Security forces arrested several supporters of moderate presidential candidate Hassan Rowhani in Iran's June 14 election after pictures of detained opposition leader Mir Hossein Mousavi were displayed at a meeting, websites reported Sunday.
Opposition website Kaleme.com reported seven arrests of participants in a ceremony in the Jamaran mosque in northern Tehran on Saturday, with relatives saying "they were taken to Tehran's Evin prison".
Conservative website nasimonline.ir and alef.ir also reported the arrests and showed pictures of former premier Mousavi being held by some people at the gathering.
Mousavi and reformist Mehdi Karroubi were defeated by Mahmoud Ahmadinejad in the 2009 presidential election, and alleged fraud when the incumbent was re-elected.
Their claim led to deadly street violence and a bloody crackdown on dissent by the regime.
Both Mousavi and Karroubi have now been under house arrest for more than two years.
Media also reported that banners reading "Death to the dictator", "Political prisoners must released" and "The prime minister of the Imam (Ayatollah Ruhollah Khomeini) must be freed," were seen at the meeting.
Mousavi was prime minister, a now defunct post under the new constitution, from 1981 to 1989 during Khomeini's rule.
Police issued a warning to candidates on Sunday after the Jamaran mosque incident.
"One of the candidates' obligations is not to follow the leaders of the sedition in 2009," national police chief General Esmaeel Ahmadi Moghaddam was quoted by the ISNA news agency as saying.
"What occurred may not be linked to the candidate, but some people may have wanted to take advantage of the situation.
"The police will carry out its duty and confront those who seek to take anti-revolutionary actions," he added.
Earlier, a spokesman for Rowhani's campaign did not confirm the arrests to AFP, saying that "some people tried to disrupt the meeting".
Rowhani's office issued a statement condemning "any improper action" and asking everyone to respect the law and remain calm.
The moderate Rowhani is one of eight candidates approved by constitutional watchdog the Guardians Council to stand for president on June 14.

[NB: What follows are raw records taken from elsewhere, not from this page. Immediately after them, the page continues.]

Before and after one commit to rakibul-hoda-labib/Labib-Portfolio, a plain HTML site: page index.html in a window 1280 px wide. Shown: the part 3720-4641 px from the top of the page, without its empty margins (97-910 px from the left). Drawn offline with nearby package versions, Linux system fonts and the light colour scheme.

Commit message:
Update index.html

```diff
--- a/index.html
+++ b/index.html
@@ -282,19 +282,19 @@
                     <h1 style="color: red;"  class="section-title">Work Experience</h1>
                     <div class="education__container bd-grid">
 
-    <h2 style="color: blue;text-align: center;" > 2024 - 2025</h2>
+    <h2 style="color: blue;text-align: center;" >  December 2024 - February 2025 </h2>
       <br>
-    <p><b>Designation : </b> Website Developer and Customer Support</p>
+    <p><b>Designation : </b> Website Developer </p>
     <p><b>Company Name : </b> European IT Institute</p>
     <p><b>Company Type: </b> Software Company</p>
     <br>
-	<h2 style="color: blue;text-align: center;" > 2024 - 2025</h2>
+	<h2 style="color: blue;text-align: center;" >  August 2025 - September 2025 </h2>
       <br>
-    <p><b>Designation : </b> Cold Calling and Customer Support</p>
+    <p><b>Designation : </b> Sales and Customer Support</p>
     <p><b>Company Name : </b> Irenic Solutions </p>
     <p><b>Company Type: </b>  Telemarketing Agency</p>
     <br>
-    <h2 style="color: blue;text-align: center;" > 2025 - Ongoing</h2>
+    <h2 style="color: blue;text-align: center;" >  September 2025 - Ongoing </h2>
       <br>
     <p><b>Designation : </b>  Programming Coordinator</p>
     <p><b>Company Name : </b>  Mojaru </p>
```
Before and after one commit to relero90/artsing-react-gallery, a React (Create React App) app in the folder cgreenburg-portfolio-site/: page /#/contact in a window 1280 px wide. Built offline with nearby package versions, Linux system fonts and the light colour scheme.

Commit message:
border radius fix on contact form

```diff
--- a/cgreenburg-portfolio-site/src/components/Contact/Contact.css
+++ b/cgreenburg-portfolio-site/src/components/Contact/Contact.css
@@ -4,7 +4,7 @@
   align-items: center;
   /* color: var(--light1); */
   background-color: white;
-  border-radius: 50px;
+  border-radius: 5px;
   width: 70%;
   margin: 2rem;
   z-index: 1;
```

He is considered close to former reformist president Mohammad Khatami (1997-2005), and was Iran's chief nuclear negotiator between 2003 and 2005.
Although reformists are weak politically, Rowhani is hoping to harvest their votes along with those who would have voted for the former pragmatic president, Akbar Hashemi Rafsanjani.
Rafsanjani was disqualified from standing by the Guardians Council.